We acknowledge that the original definition of "trust company" in the Banking Law was drafted when the concept of a limited purpose trust company did not exist. As you note, the only concept of a trust company at the time was that of a bank with all the normal banking powers plus fiduciary powers. A limited purpose trust company has the fiduciary powers listed in Section 100 of Article 3, it does not accept deposits and it is not FDIC insured. Arguably, the definition of trust company should have been amended when the Department began to charter "limited purpose" trust companies to delete the phrase "in addition to the other powers specified in such article." However, the Department has and continues to view a limited purpose trust company as a form of trust company formed under Article III of the Banking Law. There is no separate definition in the Banking Law for a limited purpose trust company.

In 1997 when the law was amended to allow trust companies to be formed as limited liability companies, rather than as corporations, the definition of trust company was amended to include limited liability trust companies as a type of trust company. Both limited liability trust companies and limited purpose trust companies are included in the definition of "trust company" contained in Section 2(2) of the Banking Law. Also, note that the wording "in addition to the other powers specified in such article" is not correct in the context of limited liability trust companies because only limited purpose trust companies can organize as limited liability companies.
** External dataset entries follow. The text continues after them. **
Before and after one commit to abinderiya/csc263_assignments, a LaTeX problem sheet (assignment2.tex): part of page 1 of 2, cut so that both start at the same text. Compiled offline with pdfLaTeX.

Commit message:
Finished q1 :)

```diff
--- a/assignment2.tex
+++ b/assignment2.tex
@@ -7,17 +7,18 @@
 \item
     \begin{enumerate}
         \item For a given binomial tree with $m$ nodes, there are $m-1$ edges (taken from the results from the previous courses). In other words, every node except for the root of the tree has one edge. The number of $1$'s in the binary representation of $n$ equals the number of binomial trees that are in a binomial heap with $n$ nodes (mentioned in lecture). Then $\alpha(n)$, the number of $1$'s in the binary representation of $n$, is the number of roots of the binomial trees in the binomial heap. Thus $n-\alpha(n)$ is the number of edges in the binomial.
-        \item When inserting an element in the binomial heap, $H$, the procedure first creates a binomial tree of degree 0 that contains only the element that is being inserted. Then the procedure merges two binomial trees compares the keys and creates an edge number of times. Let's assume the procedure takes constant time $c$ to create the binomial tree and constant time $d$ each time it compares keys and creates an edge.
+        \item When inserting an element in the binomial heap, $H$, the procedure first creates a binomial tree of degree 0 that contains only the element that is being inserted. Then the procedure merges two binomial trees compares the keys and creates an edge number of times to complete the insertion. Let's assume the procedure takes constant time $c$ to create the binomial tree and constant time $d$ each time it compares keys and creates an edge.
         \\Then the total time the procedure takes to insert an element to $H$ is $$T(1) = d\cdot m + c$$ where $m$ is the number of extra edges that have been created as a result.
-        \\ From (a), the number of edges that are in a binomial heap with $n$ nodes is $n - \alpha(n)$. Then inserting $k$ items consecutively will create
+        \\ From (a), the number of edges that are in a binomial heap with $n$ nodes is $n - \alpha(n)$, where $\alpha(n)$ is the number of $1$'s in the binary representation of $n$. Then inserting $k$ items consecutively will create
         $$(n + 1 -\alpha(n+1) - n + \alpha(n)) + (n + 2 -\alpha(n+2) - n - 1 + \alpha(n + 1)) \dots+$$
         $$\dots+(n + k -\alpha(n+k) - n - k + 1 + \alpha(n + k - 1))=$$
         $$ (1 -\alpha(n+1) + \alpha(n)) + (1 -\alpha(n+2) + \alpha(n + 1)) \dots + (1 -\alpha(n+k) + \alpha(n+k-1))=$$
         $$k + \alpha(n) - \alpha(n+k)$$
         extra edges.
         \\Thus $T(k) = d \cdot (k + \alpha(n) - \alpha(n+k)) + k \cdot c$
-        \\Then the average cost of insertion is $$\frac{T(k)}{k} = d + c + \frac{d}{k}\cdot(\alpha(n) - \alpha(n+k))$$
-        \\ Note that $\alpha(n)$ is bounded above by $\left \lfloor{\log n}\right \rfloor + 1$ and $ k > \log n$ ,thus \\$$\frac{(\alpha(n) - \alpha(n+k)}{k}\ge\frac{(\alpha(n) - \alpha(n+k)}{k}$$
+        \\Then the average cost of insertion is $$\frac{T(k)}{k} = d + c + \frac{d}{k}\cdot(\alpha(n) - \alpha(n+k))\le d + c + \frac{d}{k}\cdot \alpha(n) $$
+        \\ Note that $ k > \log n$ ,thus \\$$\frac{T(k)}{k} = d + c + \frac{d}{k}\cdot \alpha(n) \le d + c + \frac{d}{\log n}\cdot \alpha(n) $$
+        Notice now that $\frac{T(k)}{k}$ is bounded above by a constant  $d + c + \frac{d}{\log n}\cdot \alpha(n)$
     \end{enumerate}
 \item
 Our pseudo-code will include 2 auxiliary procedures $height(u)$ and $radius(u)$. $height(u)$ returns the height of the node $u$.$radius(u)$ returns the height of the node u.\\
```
Therefore, this further supports the suggestion that this wording probably should have been deleted when the definition was amended to include limited liability trust companies, but possibly was not done so due to an oversight.

The Department's position is supported by the legislative history concerning the amendment to the definition of trust company to include limited liability trust companies. The legislative history indicates the following:

"This bill, which is very similar to the provisions of Chapter 637 of 1995, would allow certain limited purpose trust companies to organize themselves as limited liability trust companies (LLTC). Currently, article 15 of the Banking Law only allows trust companies to be established as corporations. This bill would offer the LLTC option only to those trust companies which do not receive deposits or share accounts from the general public, and which have been exempted by the Banking Board from the deposit insurance requirements of Section 32 of the Banking Law. (emphasis added).

Currently, trust companies can be organized for limited purposes, such as providing clearing, custodial, investment management and similar services. These limited purpose trust companies differ from regular trust companies and banks in that they do not accept deposits from the general public, nor are they insured by the Federal Deposit Insurance Corporation (FDIC)....

In authorizing limited liability trust companies, this bill ensures that these entities are subject to the same banking regulatory provisions and structure which currently apply to corporate-form trust companies. This is accomplished by amending the definition of "trust company" in the Banking Law to include both corporate-form trust Companies and limited liability trust companies."

(See McKinney's 1997 Session Laws of New York; New York State Legislative Annual -1997)

The Department has determined that NY Company is a "trust company" pursuant to Section 2(2) and therefore it is a banking institution for purposes of Article III-A. The Federal Company is clearly a national banking association and has its principal office in New York State. Therefore, due to its ownership of two banking institutions, [---] must submit an application seeking Banking Board approval to be a holding company pursuant to Section 142 of the Banking Law.


Sharon Cherry
Associate Attorney